In the New York Times, Sara Shoener, a public health researcher, argued that the value given to marriage actually endangers many women. She wrote that during her research, she learned that "one of the most common barriers to women’s safety was something I had never considered before: the high value our culture places on two-parent families."
Shoener described multiple scenarios in which women were afraid to cut ties with an abusive partner because of how society might perceive them as single mothers. And she said that the value of marriage has been institutionalized.

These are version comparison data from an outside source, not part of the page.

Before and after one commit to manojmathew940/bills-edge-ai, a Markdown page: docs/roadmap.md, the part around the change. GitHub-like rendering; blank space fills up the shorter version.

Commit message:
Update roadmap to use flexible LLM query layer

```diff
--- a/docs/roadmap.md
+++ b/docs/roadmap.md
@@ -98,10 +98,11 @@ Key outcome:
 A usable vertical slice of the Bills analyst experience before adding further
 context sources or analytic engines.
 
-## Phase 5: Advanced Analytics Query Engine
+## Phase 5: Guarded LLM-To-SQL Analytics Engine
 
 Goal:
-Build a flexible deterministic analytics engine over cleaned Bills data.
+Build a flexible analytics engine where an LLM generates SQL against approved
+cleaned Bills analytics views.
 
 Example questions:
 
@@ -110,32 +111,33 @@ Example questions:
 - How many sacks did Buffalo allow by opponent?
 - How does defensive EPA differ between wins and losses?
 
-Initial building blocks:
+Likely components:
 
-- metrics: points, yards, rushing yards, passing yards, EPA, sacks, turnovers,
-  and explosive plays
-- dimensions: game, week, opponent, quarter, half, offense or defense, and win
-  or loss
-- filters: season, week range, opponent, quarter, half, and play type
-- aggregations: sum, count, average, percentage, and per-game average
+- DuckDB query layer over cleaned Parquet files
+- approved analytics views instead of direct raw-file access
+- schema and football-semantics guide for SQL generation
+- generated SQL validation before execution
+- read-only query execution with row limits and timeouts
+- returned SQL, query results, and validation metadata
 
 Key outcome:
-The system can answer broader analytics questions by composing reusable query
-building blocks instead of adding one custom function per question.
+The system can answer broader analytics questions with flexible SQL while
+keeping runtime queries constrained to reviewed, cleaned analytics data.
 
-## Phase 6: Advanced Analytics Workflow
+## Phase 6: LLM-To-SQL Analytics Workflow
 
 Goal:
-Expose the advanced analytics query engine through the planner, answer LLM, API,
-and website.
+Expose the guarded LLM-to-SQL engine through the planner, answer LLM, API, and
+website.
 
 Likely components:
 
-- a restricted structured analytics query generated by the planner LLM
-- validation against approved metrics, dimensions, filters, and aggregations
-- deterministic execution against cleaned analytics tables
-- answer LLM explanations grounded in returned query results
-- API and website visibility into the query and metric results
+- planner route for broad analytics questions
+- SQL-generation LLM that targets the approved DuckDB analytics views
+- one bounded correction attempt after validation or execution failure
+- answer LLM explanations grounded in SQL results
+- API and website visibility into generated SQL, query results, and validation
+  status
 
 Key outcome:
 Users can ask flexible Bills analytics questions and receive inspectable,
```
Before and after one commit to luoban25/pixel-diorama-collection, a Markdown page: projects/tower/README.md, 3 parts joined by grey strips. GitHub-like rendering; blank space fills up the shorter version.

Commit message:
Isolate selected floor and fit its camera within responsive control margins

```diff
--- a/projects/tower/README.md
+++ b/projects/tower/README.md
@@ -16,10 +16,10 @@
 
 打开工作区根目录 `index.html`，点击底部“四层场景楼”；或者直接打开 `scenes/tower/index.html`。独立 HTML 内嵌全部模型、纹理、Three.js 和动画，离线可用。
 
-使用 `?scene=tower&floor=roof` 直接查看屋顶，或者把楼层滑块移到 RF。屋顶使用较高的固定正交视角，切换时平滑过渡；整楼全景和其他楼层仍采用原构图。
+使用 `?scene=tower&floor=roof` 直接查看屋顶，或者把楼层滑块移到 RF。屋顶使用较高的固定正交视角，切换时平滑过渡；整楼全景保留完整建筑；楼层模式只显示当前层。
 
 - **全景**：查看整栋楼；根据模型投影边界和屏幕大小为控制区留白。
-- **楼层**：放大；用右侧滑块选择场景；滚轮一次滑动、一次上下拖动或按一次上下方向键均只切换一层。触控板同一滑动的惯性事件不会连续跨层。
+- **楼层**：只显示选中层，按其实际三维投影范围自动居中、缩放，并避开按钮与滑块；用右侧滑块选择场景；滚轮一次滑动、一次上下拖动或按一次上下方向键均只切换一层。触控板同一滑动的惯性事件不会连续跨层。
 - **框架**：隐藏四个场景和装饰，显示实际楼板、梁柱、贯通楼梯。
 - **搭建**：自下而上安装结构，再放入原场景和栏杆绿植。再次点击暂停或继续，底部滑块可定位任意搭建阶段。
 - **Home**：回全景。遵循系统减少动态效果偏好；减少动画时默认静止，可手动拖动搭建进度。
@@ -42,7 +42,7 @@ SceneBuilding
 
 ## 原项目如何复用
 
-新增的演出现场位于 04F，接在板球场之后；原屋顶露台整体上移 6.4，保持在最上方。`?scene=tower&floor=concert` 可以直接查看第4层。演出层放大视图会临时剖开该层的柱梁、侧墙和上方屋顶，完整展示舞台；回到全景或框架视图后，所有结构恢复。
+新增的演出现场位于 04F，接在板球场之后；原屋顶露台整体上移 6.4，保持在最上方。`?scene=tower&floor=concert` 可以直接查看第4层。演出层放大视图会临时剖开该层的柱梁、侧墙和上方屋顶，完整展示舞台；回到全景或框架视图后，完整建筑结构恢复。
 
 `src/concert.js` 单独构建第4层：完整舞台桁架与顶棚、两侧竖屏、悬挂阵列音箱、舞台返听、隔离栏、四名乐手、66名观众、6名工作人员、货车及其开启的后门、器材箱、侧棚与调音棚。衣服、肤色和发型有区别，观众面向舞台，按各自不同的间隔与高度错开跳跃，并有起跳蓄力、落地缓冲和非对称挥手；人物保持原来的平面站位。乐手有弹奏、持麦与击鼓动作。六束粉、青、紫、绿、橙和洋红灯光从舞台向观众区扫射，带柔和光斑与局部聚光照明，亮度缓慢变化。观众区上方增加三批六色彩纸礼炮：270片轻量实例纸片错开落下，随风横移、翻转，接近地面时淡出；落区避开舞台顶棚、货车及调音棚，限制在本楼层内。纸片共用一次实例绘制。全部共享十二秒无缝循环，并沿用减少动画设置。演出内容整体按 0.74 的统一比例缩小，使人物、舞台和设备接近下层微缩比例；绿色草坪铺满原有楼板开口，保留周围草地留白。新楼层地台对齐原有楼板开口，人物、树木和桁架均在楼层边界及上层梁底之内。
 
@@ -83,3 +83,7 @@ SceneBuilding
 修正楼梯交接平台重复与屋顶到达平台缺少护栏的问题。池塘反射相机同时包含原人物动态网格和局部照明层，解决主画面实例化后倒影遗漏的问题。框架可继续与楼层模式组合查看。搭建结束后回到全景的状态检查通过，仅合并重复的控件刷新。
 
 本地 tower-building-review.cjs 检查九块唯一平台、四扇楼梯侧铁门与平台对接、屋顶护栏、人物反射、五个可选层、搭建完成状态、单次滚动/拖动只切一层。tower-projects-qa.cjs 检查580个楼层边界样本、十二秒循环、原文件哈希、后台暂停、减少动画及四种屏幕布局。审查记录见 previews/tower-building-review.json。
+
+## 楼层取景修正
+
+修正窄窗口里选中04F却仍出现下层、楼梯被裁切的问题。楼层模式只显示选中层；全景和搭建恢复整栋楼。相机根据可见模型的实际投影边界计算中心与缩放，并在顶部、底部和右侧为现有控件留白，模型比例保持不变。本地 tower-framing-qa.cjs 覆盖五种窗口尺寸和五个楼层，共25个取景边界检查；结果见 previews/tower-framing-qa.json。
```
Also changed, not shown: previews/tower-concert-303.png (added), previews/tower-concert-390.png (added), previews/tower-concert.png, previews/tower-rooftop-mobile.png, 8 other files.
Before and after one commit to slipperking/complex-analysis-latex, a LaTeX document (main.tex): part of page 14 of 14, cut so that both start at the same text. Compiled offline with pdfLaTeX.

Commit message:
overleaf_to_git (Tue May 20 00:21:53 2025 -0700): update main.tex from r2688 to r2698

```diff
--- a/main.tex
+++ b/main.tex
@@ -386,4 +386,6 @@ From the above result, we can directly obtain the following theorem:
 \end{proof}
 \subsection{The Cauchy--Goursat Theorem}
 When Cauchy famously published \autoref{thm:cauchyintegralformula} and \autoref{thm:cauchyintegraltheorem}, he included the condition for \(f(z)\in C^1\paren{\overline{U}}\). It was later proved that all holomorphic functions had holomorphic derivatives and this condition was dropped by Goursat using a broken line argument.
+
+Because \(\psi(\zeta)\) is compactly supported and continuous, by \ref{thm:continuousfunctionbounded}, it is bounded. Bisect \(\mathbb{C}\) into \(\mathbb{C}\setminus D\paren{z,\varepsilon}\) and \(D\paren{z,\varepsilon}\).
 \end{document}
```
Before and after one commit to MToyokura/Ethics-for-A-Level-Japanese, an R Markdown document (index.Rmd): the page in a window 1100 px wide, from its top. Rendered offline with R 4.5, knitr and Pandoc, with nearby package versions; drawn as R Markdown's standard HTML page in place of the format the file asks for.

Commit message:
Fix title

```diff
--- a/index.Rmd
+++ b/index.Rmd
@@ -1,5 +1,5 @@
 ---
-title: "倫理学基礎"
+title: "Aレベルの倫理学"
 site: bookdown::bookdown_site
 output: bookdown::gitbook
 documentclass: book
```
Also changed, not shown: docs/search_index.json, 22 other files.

"Mental health professionals, law enforcement officials, judges and members of the clergy often showed greater concern for the maintenance of a two-parent family than for the safety of the mother and her children," she wrote. "Women who left abusive men were frequently perceived at best as mothers who had not successfully kept their children out of harm’s way and at worst as liars who were alienating children from their fathers."
She acknowledges that children who grow up in two-parent homes are on average better off, but argues that the focus on children having two parents can be detrimental.
"However, I have seen the ways in which prioritizing two-parent families tethers victims of violence to their assailants, sacrifices safety in the name of parental rights and helps batterers maintain control," she wrote. "Sweeping rhetoric about the value of marriage and father involvement is not just incomplete. For victims of domestic violence, it’s dangerous."